Question: What was the main reason for setting the novel in the Blue Mountains?
Claire Zorn: I grew up there and stayed until I was in my twenties, so I know the area well. The mountains also feel a little removed from mainstream society and I wanted to tap into that sense to really build the atmosphere of isolation.
Question: The Sky So Heavy is your first novel, how difficult was it to finish the writing process and be completely happy with the final product?
Claire Zorn: I don't know if any writer is ever completely happy with their final product! I've learnt that I am far more critical of my work than any reader would be. One of the most difficult things with writing is distancing yourself from the work to try and see it with fresh eyes, the way a reader would. That's the point where you have to trust your editors when they tell you it's ready to print.

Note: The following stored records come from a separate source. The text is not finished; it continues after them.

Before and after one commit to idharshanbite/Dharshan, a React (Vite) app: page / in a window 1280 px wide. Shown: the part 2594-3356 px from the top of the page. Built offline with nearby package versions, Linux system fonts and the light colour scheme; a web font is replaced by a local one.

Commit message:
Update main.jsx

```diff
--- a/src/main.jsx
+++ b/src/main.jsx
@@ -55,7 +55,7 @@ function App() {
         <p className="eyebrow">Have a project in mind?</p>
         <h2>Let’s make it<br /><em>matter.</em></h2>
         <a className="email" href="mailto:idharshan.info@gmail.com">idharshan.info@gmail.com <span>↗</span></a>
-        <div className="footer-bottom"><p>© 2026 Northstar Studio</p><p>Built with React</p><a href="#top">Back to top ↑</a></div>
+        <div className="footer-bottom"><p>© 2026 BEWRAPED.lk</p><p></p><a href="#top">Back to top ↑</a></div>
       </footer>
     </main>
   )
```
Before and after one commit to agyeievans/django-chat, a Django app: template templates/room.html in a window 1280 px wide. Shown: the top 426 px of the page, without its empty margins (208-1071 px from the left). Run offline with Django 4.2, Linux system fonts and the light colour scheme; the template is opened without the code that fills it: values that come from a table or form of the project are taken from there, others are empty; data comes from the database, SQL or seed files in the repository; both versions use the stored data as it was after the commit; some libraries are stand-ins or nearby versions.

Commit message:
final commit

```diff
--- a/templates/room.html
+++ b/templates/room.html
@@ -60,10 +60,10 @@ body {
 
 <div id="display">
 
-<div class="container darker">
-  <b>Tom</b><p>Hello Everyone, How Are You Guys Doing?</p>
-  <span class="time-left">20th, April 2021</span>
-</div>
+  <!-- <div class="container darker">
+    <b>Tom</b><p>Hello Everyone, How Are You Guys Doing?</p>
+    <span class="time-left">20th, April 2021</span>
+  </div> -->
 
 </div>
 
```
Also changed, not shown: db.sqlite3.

Question: Did you take yourself away from the internet, phones, TV and power as research, when writing?
Claire Zorn: I would have loved to have gone away somewhere without those things to write, but I was caring for my infant son at the time, so didn't have that luxury. When I was a teenager we used to go to a holiday house which had no television or phone and this was before everyone had mobiles. I think I tapped into that experience a lot. At the time I was writing I was living in a freezing apartment with only one little oil heater that we'd drag from room to room, so I did have an accurate idea of what it was like to be cold all the time!
Question: What do you enjoy most about writing young adult fiction?
Claire Zorn: I think I write young adult fiction because I find teenage characters fascinating: they are incredibly savvy, yet there's also a vulnerability to that age as well. They are definitely my favourite characters to write. As far as a readership goes, teen readers have a very strong crap-detector - there's nowhere to hide, you have to be snappy in your writing and I like that challenge.
Question: What books, do you read, when you're not writing your own?
Claire Zorn: I'm a big fan of Zadie Smith, Tim Winton and Kate Atkinson. I generally like gritty stuff that's anchored firmly in reality, with a touch of whimsy. I've always had an aversion to anything fantasy, although I've recently finished watching Game of Thrones and became absolutely addicted. I'm not sure I can hold out for season four to come to television, so you never know, I may become a fantasy reader yet.
Interview by Brooke Hunter